A buyer is being sought for the Phoenix FanJet, formerly the Promavia Jet Squalus, a jet trainer that first flew in 1987, but failed to make it into production. The design's owner, Canadian firm Noravcan, is seeking a buyer for assets including engineering and flight-test data.

The company is looking for a "significant player" to take over the assets, says Bruce Halliwell, who has been retained to sell the FanJet. Halliwell says he is responding to requests for information, and cites Brazil's Embraer and Canada's AvCorp as among the companies provided with programme details.

The Jet Squalus was designed for Belgian company Promavia. In 1996, Calgary-based Alberta Aerospace (AAC) acquired the manufacturing rights to the aircraft, which it planned to certificate as the Phoenix FanJet, in two-seat trainer and four-seat personal aircraft versions.

Promavia was declared bankrupt in 1998, precipitating a court battle for the assets, including the Jet Squalus prototype. The asset sale to AAC was ratified by the court in 1999, but the Canadian company ceased operations in 2001 citing a lack of cash.

Alberta Aerospace had planned to manufacture the FanJet at Moravan Aeroplanes in the Czech Republic, and AAC chief executive Donald Jewitt provided financial backing for Moravan's takeover of bankrupt Czech manufacturer Let Kunovice in 2001. But in 2002 both Let and Moravan became involved in another bankruptcy.

Halliwell says the FanJet assets are not involved in the ongoing Czech court battle and are owned "free and clear" by Calgary-based Noravcan. Halliwell says the assets consist principally of design and test data that would allow a manufacturer to certificate an updated version of the aircraft.

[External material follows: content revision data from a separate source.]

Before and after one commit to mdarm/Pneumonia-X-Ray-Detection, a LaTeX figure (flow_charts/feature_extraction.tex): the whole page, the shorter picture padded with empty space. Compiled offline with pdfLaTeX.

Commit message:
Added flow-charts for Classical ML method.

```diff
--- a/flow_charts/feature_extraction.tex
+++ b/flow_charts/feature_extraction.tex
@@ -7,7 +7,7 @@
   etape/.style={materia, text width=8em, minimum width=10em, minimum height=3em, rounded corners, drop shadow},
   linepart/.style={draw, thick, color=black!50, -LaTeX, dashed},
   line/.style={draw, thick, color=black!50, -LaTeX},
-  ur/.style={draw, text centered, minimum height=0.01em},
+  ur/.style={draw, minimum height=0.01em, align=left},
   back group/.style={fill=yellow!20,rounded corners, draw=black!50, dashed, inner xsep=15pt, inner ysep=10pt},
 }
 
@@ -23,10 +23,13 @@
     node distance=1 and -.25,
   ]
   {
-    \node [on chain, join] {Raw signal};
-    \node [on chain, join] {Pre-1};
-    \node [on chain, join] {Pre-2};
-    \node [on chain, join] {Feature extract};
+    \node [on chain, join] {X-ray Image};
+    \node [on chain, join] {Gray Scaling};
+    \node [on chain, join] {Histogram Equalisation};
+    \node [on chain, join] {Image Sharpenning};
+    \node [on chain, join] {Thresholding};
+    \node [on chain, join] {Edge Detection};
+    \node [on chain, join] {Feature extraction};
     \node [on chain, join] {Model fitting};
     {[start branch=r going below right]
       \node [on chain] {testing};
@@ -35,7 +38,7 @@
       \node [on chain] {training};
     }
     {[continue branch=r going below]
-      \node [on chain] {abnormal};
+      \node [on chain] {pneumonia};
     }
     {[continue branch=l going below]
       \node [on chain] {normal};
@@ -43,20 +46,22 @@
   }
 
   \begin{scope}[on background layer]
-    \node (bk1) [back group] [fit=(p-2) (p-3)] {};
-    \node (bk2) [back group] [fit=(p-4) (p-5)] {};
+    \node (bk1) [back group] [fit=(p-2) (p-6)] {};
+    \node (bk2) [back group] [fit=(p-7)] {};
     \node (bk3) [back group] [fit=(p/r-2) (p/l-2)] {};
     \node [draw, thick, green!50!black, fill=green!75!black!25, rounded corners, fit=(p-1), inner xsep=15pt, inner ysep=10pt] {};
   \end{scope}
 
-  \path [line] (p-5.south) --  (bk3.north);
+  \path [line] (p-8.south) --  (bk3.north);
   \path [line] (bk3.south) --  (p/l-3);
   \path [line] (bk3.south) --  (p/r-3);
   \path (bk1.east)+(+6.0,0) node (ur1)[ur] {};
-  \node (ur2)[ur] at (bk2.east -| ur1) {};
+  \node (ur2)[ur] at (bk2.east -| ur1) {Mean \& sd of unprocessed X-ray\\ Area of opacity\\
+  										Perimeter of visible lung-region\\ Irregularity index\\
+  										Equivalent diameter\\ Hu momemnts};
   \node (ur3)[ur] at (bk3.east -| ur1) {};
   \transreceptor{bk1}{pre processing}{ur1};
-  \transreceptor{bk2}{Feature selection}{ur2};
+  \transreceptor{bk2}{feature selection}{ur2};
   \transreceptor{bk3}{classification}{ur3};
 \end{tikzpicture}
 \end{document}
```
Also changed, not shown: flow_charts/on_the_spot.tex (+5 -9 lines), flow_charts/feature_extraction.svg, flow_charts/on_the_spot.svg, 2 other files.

US certification of the two-seat FanJet was about 85% complete when AAC ceased operations, says Halliwell. The price sought for the assets is about "$10 million in cash and some shares" if the buyer is a publicly traded company, he says.

Source: Flight International